<<<<

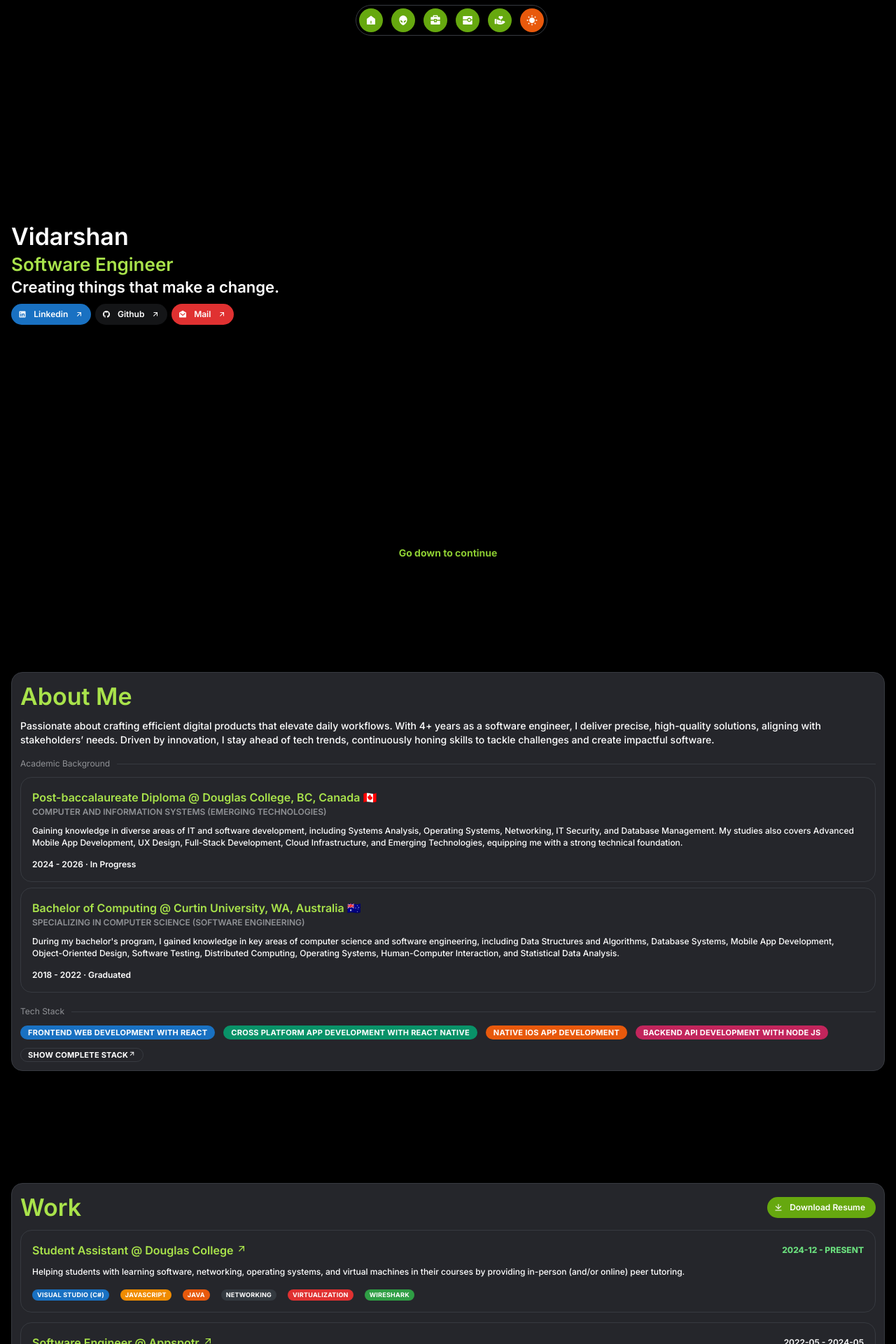
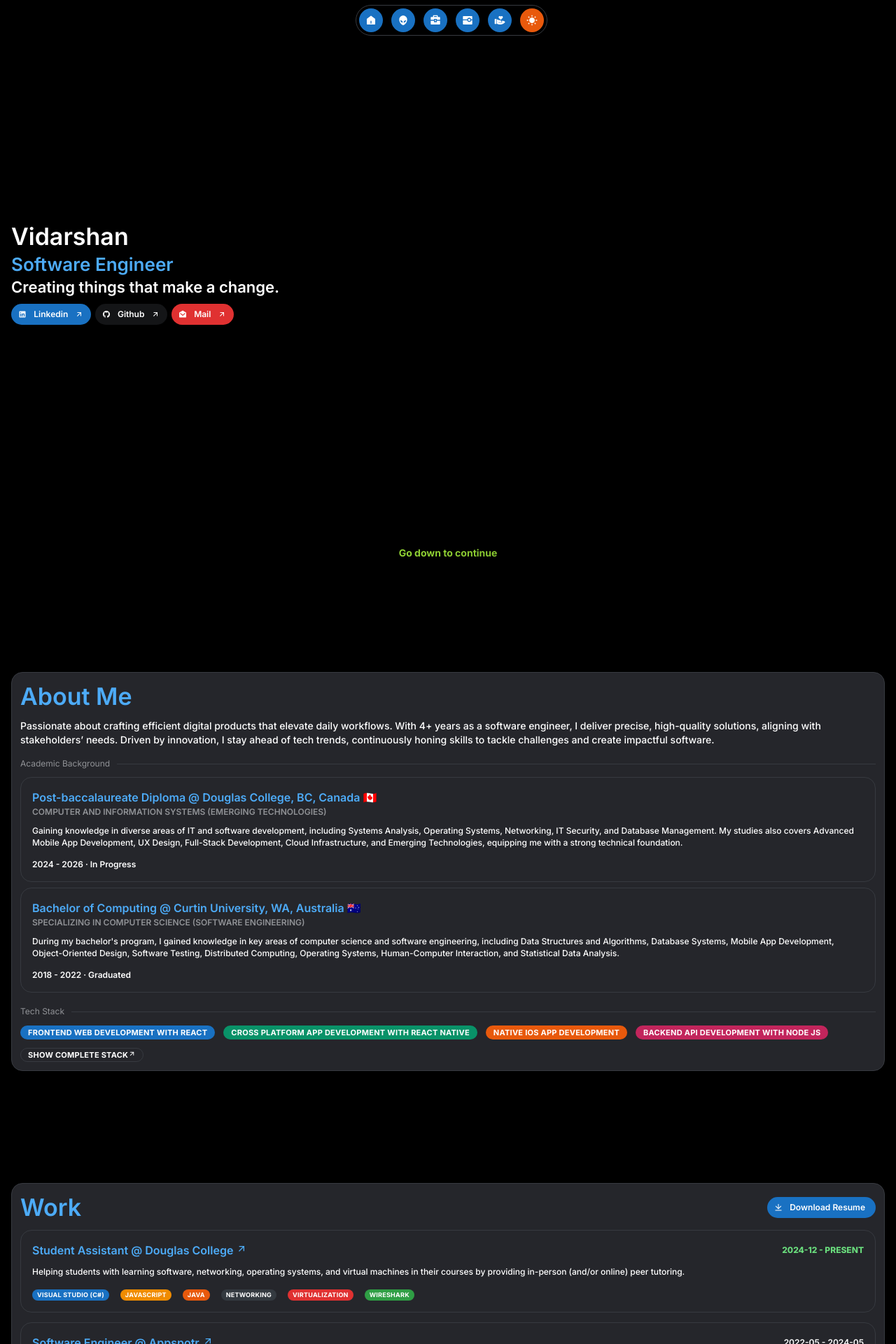
Before and after one commit to vidarshan/portfolio-4, a React (Vite) app: page / in a window 1280 px wide. Shown: the top 1920 px of the page at 70% size. Built offline with nearby package versions, Linux system fonts and the light colour scheme.

Commit message:
Switch to a clearer accent color

```diff
--- a/src/App.tsx
+++ b/src/App.tsx
@@ -76,7 +76,7 @@ const App = () => {
               <ActionIcon
                 radius="xl"
                 size="lg"
-                color="lime"
+                color="blue"
                 style={transitionStyles}
                 onClick={() => scrollTo({ y: 0 })}
               >
--- a/src/components/NavigationBar/index.tsx
+++ b/src/components/NavigationBar/index.tsx
@@ -36,7 +36,7 @@ const NavigationBar = () => {
             <Tooltip label="Home" withArrow>
               <Anchor href="#home">
                 <ActionIcon
-                  color="lime"
+                  color="blue"
                   mr={12}
                   radius="xl"
                   variant="filled"
@@ -49,7 +49,7 @@ const NavigationBar = () => {
             <Tooltip label="About" withArrow>
               <Anchor href="#about">
                 <ActionIcon
-                  color="lime"
+                  color="blue"
                   mr={12}
                   radius="xl"
                   variant="filled"
@@ -62,7 +62,7 @@ const NavigationBar = () => {
             <Tooltip label="Work" withArrow>
               <Anchor href="#work">
                 <ActionIcon
-                  color="lime"
+                  color="blue"
                   mr={12}
                   radius="xl"
                   variant="filled"
@@ -75,7 +75,7 @@ const NavigationBar = () => {
             <Tooltip label="Projects" withArrow>
               <Anchor href="#projects">
                 <ActionIcon
-                  color="lime"
+                  color="blue"
                   mr={12}
                   radius="xl"
                   variant="filled"
@@ -88,7 +88,7 @@ const NavigationBar = () => {
             <Tooltip label="Testimonials" withArrow>
               <Anchor href="#testimonials">
                 <ActionIcon
-                  color="lime"
+                  color="blue"
                   mr={12}
                   radius="xl"
                   variant="filled"
--- a/src/pages/AboutPage.tsx
+++ b/src/pages/AboutPage.tsx
@@ -16,7 +16,7 @@ const AboutPage = () => {
   return (
     <AboutPageContainer id="about">
       <Card p={12} shadow="xs" radius="lg" withBorder>
-        <Title c='lime' mb={10} order={1}>
+        <Title c="blue" mb={10} order={1}>
           About Me
         </Title>
         <Text size="sm" fw={500} mb={4}>
@@ -30,10 +30,10 @@ const AboutPage = () => {
         {education.map((edu) => {
           return (
             <Card radius="lg" key={edu.id} mb={8} withBorder>
-              <Text c="lime" size="md" fw={600}>
+              <Text c="blue" size="md" fw={600}>
                 {edu.title} @ {edu.institute}, {edu.location}
               </Text>
-              <Text tt='uppercase' fw={600} c="dimmed" size="xs">
+              <Text tt="uppercase" fw={600} c="dimmed" size="xs">
                 {edu.field}
               </Text>
               <Text fw={500} my={10} size="xs">
--- a/src/pages/HomePage.tsx
+++ b/src/pages/HomePage.tsx
@@ -21,7 +21,7 @@ const HomePage = () => {
         <Box></Box>
         <Box>
           <Title>Vidarshan</Title>
-          <Title order={2} c="lime">
+          <Title order={2} c="blue">
             Software Engineer
           </Title>
           <Title order={3} c="gray÷">
--- a/src/pages/ProjectPage.tsx
+++ b/src/pages/ProjectPage.tsx
@@ -33,11 +33,11 @@ const ProjectPage = () => {
     <ProjectPageContainer id="projects">
       <Card p={12} shadow="xs" radius="lg" withBorder>
         <Flex align="center" justify="space-between">
-          <Title c="lime" mb={10} order={1}>
+          <Title c="blue" mb={10} order={1}>
             Projects
           </Title>
           <SegmentedControl
-            color="lime"
+            color="blue"
             size="xs"
             radius="xl"
             value={value}
@@ -78,7 +78,7 @@ const ProjectPage = () => {
                     <Card shadow="xs" h="100%" withBorder>
                       <Flex justify="space-between" align="center">
                         <Box>
-                          <Text c="lime" size="md" fw={600}>
+                          <Text c="blue" size="md" fw={600}>
                             {project.name}
                           </Text>
                           <Text c="dimmed" size="xs" tt="uppercase" fw={600}>
@@ -117,7 +117,7 @@ const ProjectPage = () => {
                             underline="never"
                             href={project.demo}
                           >
-                            <ActionIcon color="lime" size="md" radius="xl">
+                            <ActionIcon color="blue" size="md" radius="xl">
                               <RiGlobalLine />
                             </ActionIcon>
                           </Anchor>
@@ -155,7 +155,7 @@ const ProjectPage = () => {
                     <Card h="100%" withBorder>
                       <Flex justify="space-between" align="center">
                         <Box>
-                          <Text c="lime" size="md" fw={600}>
+                          <Text c="blue" size="md" fw={600}>
                             {project.name}
                           </Text>
                           <Text c="dimmed" size="xs" tt="uppercase" fw={600}>
--- a/src/pages/TestimonialsPage.tsx
+++ b/src/pages/TestimonialsPage.tsx
@@ -1,12 +1,4 @@
-import {
-  Anchor,
-  Avatar,
-  Card,
-  Flex,
-  Grid,
-  Text,
-  Title,
-} from "@mantine/core";
+import { Anchor, Avatar, Card, Flex, Grid, Text, Title } from "@mantine/core";
 import { TestimonialsPageContainer } from "./styles";
 import { testimonials } from "../data/testimonials";
 import { RiArrowRightUpLine } from "react-icons/ri";
@@ -15,13 +7,16 @@ const TestimonialsPage = () => {
   return (
     <TestimonialsPageContainer id="testimonials">
       <Card p={12} shadow="xs" radius="lg" withBorder>
-        <Title c='lime' mb={10} order={1}>
+        <Title c="blue" mb={10} order={1}>
           Testimonials
         </Title>
         <Grid>
           {testimonials.map((item) => {
             return (
-              <Grid.Col key={item.id} span={{xs:12, sm: 6, md: 4, lg:6, xl:6}}>
+              <Grid.Col
+                key={item.id}
+                span={{ xs: 12, sm: 6, md: 4, lg: 6, xl: 6 }}
+              >
                 <Card h="100%" withBorder>
                   <Flex direction="row" align="center">
                     <Avatar
@@ -33,7 +28,7 @@ const TestimonialsPage = () => {
                     />
                     <Flex direction="column">
                       <Anchor href={item.link} target="_blank">
-                        <Text c="lime" fw={600} size="md">
+                        <Text c="blue" fw={600} size="md">
                           {item.name} <RiArrowRightUpLine />
                         </Text>
                       </Anchor>
--- a/src/pages/WorkPage.tsx
+++ b/src/pages/WorkPage.tsx
@@ -17,12 +17,12 @@ const WorkPage = () => {
     <WorkPageContainer id="work">
       <Card p={12} shadow="xs" radius="lg" withBorder>
         <Flex justify="space-between" align="center">
-          <Title c="lime" order={1}>
+          <Title c="blue" order={1}>
             Work
           </Title>
           <Anchor href="/files/resume.pdf" download="vidarshan_resume.pdf">
             <Button
-              color="lime"
+              color="blue"
               radius="xl"
               size="xs"
               leftSection={<RiDownloadLine />}
@@ -48,7 +48,7 @@ const WorkPage = () => {
                   </Text>
                 ) : (
                   <Text size="md" fw={600}>
-                    <Anchor c="lime" target="_blank" href={exp.link} fw={600}>
+                    <Anchor c="blue" target="_blank" href={exp.link} fw={600}>
                       {exp.title} @ {exp.company} <RiArrowRightUpLine />
                     </Anchor>
                   </Text>
```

>>>>

Problem to work on:
Word for word, copy all the entries above, but with no pictures.

Reply:
Before and after one commit to vidarshan/portfolio-4, a React (Vite) app: page / in a window 1280 px wide. Shown: the top 1920 px of the page at 70% size. Built offline with nearby package versions, Linux system fonts and the light colour scheme.

Commit message:
Switch to a clearer accent color

```diff
--- a/src/App.tsx
+++ b/src/App.tsx
@@ -76,7 +76,7 @@ const App = () => {
               <ActionIcon
                 radius="xl"
                 size="lg"
-                color="lime"
+                color="blue"
                 style={transitionStyles}
                 onClick={() => scrollTo({ y: 0 })}
               >
--- a/src/components/NavigationBar/index.tsx
+++ b/src/components/NavigationBar/index.tsx
@@ -36,7 +36,7 @@ const NavigationBar = () => {
             <Tooltip label="Home" withArrow>
               <Anchor href="#home">
                 <ActionIcon
-                  color="lime"
+                  color="blue"
                   mr={12}
                   radius="xl"
                   variant="filled"
@@ -49,7 +49,7 @@ const NavigationBar = () => {
             <Tooltip label="About" withArrow>
               <Anchor href="#about">
                 <ActionIcon
-                  color="lime"
+                  color="blue"
                   mr={12}
                   radius="xl"
                   variant="filled"
@@ -62,7 +62,7 @@ const NavigationBar = () => {
             <Tooltip label="Work" withArrow>
               <Anchor href="#work">
                 <ActionIcon
-                  color="lime"
+                  color="blue"
                   mr={12}
                   radius="xl"
                   variant="filled"
@@ -75,7 +75,7 @@ const NavigationBar = () => {
             <Tooltip label="Projects" withArrow>
               <Anchor href="#projects">
                 <ActionIcon
-                  color="lime"
+                  color="blue"
                   mr={12}
                   radius="xl"
                   variant="filled"
@@ -88,7 +88,7 @@ const NavigationBar = () => {
             <Tooltip label="Testimonials" withArrow>
               <Anchor href="#testimonials">
                 <ActionIcon
-                  color="lime"
+                  color="blue"
                   mr={12}
                   radius="xl"
                   variant="filled"
--- a/src/pages/AboutPage.tsx
+++ b/src/pages/AboutPage.tsx
@@ -16,7 +16,7 @@ const AboutPage = () => {
   return (
     <AboutPageContainer id="about">
       <Card p={12} shadow="xs" radius="lg" withBorder>
-        <Title c='lime' mb={10} order={1}>
+        <Title c="blue" mb={10} order={1}>
           About Me
         </Title>
         <Text size="sm" fw={500} mb={4}>
@@ -30,10 +30,10 @@ const AboutPage = () => {
         {education.map((edu) => {
           return (
             <Card radius="lg" key={edu.id} mb={8} withBorder>
-              <Text c="lime" size="md" fw={600}>
+              <Text c="blue" size="md" fw={600}>
                 {edu.title} @ {edu.institute}, {edu.location}
               </Text>
-              <Text tt='uppercase' fw={600} c="dimmed" size="xs">
+              <Text tt="uppercase" fw={600} c="dimmed" size="xs">
                 {edu.field}
               </Text>
               <Text fw={500} my={10} size="xs">
--- a/src/pages/HomePage.tsx
+++ b/src/pages/HomePage.tsx
@@ -21,7 +21,7 @@ const HomePage = () => {
         <Box></Box>
         <Box>
           <Title>Vidarshan</Title>
-          <Title order={2} c="lime">
+          <Title order={2} c="blue">
             Software Engineer
           </Title>
           <Title order={3} c="gray÷">
--- a/src/pages/ProjectPage.tsx
+++ b/src/pages/ProjectPage.tsx
@@ -33,11 +33,11 @@ const ProjectPage = () => {
     <ProjectPageContainer id="projects">
       <Card p={12} shadow="xs" radius="lg" withBorder>
         <Flex align="center" justify="space-between">
-          <Title c="lime" mb={10} order={1}>
+          <Title c="blue" mb={10} order={1}>
             Projects
           </Title>
           <SegmentedControl
-            color="lime"
+            color="blue"
             size="xs"
             radius="xl"
             value={value}
@@ -78,7 +78,7 @@ const ProjectPage = () => {
                     <Card shadow="xs" h="100%" withBorder>
                       <Flex justify="space-between" align="center">
                         <Box>
-                          <Text c="lime" size="md" fw={600}>
+                          <Text c="blue" size="md" fw={600}>
                             {project.name}
                           </Text>
                           <Text c="dimmed" size="xs" tt="uppercase" fw={600}>
@@ -117,7 +117,7 @@ const ProjectPage = () => {
                             underline="never"
                             href={project.demo}
                           >
-                            <ActionIcon color="lime" size="md" radius="xl">
+                            <ActionIcon color="blue" size="md" radius="xl">
                               <RiGlobalLine />
                             </ActionIcon>
                           </Anchor>
@@ -155,7 +155,7 @@ const ProjectPage = () => {
                     <Card h="100%" withBorder>
                       <Flex justify="space-between" align="center">
                         <Box>
-                          <Text c="lime" size="md" fw={600}>
+                          <Text c="blue" size="md" fw={600}>
                             {project.name}
                           </Text>
                           <Text c="dimmed" size="xs" tt="uppercase" fw={600}>
--- a/src/pages/TestimonialsPage.tsx
+++ b/src/pages/TestimonialsPage.tsx
@@ -1,12 +1,4 @@
-import {
-  Anchor,
-  Avatar,
-  Card,
-  Flex,
-  Grid,
-  Text,
-  Title,
-} from "@mantine/core";
+import { Anchor, Avatar, Card, Flex, Grid, Text, Title } from "@mantine/core";
 import { TestimonialsPageContainer } from "./styles";
 import { testimonials } from "../data/testimonials";
 import { RiArrowRightUpLine } from "react-icons/ri";
@@ -15,13 +7,16 @@ const TestimonialsPage = () => {
   return (
     <TestimonialsPageContainer id="testimonials">
       <Card p={12} shadow="xs" radius="lg" withBorder>
-        <Title c='lime' mb={10} order={1}>
+        <Title c="blue" mb={10} order={1}>
           Testimonials
         </Title>
         <Grid>
           {testimonials.map((item) => {
             return (
-              <Grid.Col key={item.id} span={{xs:12, sm: 6, md: 4, lg:6, xl:6}}>
+              <Grid.Col
+                key={item.id}
+                span={{ xs: 12, sm: 6, md: 4, lg: 6, xl: 6 }}
+              >
                 <Card h="100%" withBorder>
                   <Flex direction="row" align="center">
                     <Avatar
@@ -33,7 +28,7 @@ const TestimonialsPage = () => {
                     />
                     <Flex direction="column">
                       <Anchor href={item.link} target="_blank">
-                        <Text c="lime" fw={600} size="md">
+                        <Text c="blue" fw={600} size="md">
                           {item.name} <RiArrowRightUpLine />
                         </Text>
                       </Anchor>
--- a/src/pages/WorkPage.tsx
+++ b/src/pages/WorkPage.tsx
@@ -17,12 +17,12 @@ const WorkPage = () => {
     <WorkPageContainer id="work">
       <Card p={12} shadow="xs" radius="lg" withBorder>
         <Flex justify="space-between" align="center">
-          <Title c="lime" order={1}>
+          <Title c="blue" order={1}>
             Work
           </Title>
           <Anchor href="/files/resume.pdf" download="vidarshan_resume.pdf">
             <Button
-              color="lime"
+              color="blue"
               radius="xl"
               size="xs"
               leftSection={<RiDownloadLine />}
@@ -48,7 +48,7 @@ const WorkPage = () => {
                   </Text>
                 ) : (
                   <Text size="md" fw={600}>
-                    <Anchor c="lime" target="_blank" href={exp.link} fw={600}>
+                    <Anchor c="blue" target="_blank" href={exp.link} fw={600}>
                       {exp.title} @ {exp.company} <RiArrowRightUpLine />
                     </Anchor>
                   </Text>
```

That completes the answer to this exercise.